WHAT THIS TASK INVOLVES ▸ Go through the listing below and show each line that has the word "your".
[[ STUDY MATERIAL open ]]
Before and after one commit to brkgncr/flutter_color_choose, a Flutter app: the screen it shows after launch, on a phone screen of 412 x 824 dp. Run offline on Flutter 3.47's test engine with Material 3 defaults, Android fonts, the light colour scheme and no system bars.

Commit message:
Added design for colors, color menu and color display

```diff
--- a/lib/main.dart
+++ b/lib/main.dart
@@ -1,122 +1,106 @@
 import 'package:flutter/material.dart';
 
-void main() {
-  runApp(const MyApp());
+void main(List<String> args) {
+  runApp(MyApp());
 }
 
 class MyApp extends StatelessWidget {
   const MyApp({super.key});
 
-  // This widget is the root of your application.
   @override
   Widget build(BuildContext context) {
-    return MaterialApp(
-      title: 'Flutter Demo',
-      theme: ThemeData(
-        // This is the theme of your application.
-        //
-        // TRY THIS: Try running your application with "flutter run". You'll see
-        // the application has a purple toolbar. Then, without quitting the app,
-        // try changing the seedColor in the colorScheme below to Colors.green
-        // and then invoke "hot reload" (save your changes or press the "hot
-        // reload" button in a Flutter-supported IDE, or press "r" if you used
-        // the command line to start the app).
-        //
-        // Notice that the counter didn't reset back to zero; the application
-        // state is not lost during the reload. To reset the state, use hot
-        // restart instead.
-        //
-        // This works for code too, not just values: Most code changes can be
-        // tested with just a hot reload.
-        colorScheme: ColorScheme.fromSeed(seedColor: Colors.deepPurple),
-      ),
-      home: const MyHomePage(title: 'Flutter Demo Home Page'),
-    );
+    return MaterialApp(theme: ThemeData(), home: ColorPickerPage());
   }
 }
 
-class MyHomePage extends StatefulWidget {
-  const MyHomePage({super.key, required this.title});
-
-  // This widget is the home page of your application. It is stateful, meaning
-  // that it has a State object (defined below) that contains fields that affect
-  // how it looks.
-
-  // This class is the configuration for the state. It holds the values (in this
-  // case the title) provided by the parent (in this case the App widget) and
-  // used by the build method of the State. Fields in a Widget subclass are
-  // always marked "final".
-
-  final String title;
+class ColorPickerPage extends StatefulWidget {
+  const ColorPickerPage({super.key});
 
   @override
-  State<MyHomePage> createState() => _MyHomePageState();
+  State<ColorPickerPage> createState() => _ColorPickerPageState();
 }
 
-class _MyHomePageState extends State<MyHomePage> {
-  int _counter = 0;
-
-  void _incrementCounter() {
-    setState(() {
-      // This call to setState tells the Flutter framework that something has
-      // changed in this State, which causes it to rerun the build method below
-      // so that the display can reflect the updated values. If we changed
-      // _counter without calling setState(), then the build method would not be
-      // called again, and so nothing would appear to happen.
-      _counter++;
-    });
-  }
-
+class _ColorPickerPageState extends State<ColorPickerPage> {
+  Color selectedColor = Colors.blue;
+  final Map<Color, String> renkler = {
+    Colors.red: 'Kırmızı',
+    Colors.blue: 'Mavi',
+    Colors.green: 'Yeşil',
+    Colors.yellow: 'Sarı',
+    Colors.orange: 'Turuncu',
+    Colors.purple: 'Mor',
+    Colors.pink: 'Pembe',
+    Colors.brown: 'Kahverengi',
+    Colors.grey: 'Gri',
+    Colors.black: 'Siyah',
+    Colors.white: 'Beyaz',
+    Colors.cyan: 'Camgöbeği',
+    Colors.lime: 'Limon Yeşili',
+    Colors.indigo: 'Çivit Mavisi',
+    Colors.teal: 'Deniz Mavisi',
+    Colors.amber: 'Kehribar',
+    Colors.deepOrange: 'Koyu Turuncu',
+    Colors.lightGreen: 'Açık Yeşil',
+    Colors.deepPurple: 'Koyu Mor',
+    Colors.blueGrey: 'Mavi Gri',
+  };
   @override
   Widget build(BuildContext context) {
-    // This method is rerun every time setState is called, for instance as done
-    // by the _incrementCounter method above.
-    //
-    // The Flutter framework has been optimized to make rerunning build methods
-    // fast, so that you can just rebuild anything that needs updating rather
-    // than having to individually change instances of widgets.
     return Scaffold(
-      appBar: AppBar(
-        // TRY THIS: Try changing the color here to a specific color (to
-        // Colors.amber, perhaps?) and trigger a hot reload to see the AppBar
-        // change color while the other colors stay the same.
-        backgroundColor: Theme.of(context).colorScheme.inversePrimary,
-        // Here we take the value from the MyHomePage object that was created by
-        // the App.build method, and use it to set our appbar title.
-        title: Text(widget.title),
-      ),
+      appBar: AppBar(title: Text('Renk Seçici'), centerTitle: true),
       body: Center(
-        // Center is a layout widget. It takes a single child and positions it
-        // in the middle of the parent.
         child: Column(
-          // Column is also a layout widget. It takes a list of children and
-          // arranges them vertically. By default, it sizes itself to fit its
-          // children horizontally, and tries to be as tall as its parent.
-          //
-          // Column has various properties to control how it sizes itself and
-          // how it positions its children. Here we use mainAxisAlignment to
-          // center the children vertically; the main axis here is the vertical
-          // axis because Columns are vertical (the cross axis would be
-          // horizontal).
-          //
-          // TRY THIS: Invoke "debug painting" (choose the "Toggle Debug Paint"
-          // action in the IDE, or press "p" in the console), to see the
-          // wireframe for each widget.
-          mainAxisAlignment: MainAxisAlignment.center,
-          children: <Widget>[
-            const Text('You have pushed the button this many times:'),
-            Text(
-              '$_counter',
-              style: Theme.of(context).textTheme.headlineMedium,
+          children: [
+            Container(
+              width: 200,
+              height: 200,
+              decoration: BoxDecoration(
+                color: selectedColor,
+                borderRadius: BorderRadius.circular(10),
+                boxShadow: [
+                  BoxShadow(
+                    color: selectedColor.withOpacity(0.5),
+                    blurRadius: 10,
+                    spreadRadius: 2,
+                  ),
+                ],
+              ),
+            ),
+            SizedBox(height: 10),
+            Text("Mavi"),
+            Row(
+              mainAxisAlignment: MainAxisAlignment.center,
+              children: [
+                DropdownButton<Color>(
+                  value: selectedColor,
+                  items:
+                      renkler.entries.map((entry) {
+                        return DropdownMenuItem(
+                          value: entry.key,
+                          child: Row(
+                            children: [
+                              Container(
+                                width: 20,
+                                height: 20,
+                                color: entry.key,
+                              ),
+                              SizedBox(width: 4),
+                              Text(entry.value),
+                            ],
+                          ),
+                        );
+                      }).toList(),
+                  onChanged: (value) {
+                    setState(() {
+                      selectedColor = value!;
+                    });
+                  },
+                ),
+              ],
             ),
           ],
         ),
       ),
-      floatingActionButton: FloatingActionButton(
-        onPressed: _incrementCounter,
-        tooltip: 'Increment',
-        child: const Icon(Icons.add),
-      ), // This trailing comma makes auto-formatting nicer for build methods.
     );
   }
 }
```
[[ STUDY MATERIAL closed ]]
[[ STUDY MATERIAL open ]]
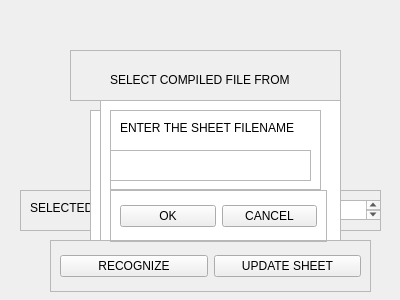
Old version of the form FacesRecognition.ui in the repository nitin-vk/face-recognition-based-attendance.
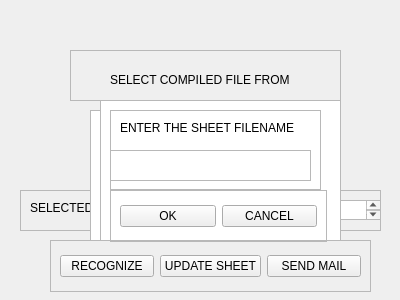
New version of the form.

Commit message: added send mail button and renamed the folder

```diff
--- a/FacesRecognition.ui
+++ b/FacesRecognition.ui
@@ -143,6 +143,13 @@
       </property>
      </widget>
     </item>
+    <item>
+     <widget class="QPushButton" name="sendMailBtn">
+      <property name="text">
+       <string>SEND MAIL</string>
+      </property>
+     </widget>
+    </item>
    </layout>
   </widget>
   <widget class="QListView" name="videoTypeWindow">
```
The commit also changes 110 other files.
[[ STUDY MATERIAL closed ]]
[[ STUDY MATERIAL open ]]
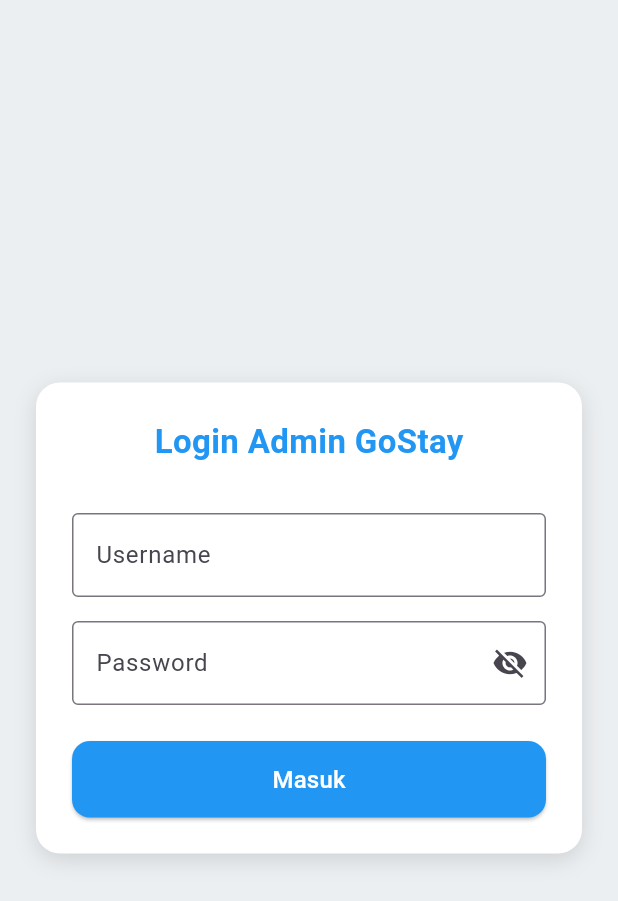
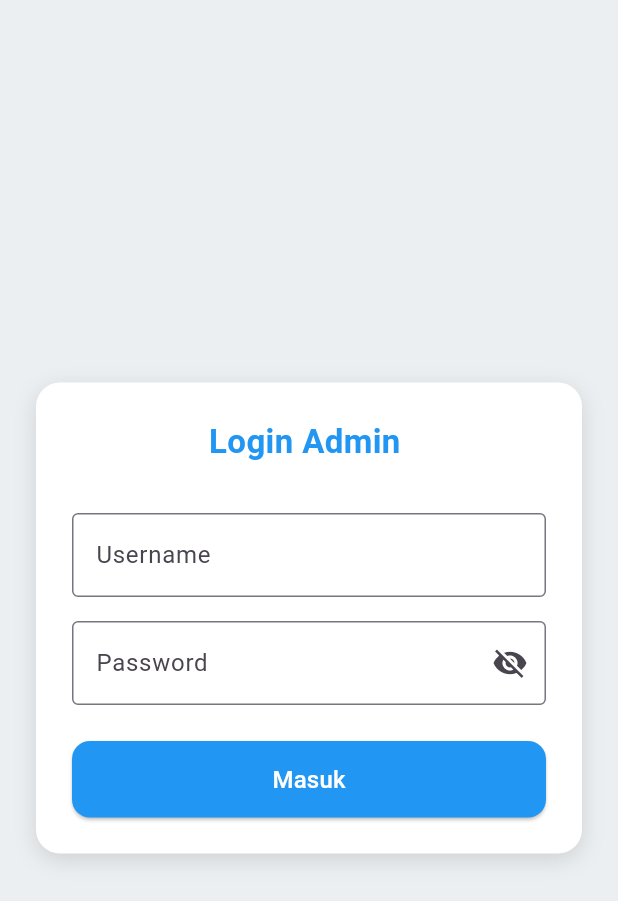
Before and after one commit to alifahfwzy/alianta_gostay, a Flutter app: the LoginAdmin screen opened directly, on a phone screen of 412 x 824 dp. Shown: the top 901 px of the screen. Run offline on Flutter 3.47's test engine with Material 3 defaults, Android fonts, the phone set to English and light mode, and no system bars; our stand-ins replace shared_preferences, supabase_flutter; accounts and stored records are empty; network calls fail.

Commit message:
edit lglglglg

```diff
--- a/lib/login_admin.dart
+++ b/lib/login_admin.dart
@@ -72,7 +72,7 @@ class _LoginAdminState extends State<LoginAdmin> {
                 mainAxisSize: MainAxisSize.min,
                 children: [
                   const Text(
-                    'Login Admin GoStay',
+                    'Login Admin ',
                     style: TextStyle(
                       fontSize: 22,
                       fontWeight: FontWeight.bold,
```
[[ STUDY MATERIAL closed ]]
RESULT BELOW ▸
-  // This widget is the root of your application.
-        // This is the theme of your application.
-        // TRY THIS: Try running your application with "flutter run". You'll see
-        // and then invoke "hot reload" (save your changes or press the "hot
-  // This widget is the home page of your application. It is stateful, meaning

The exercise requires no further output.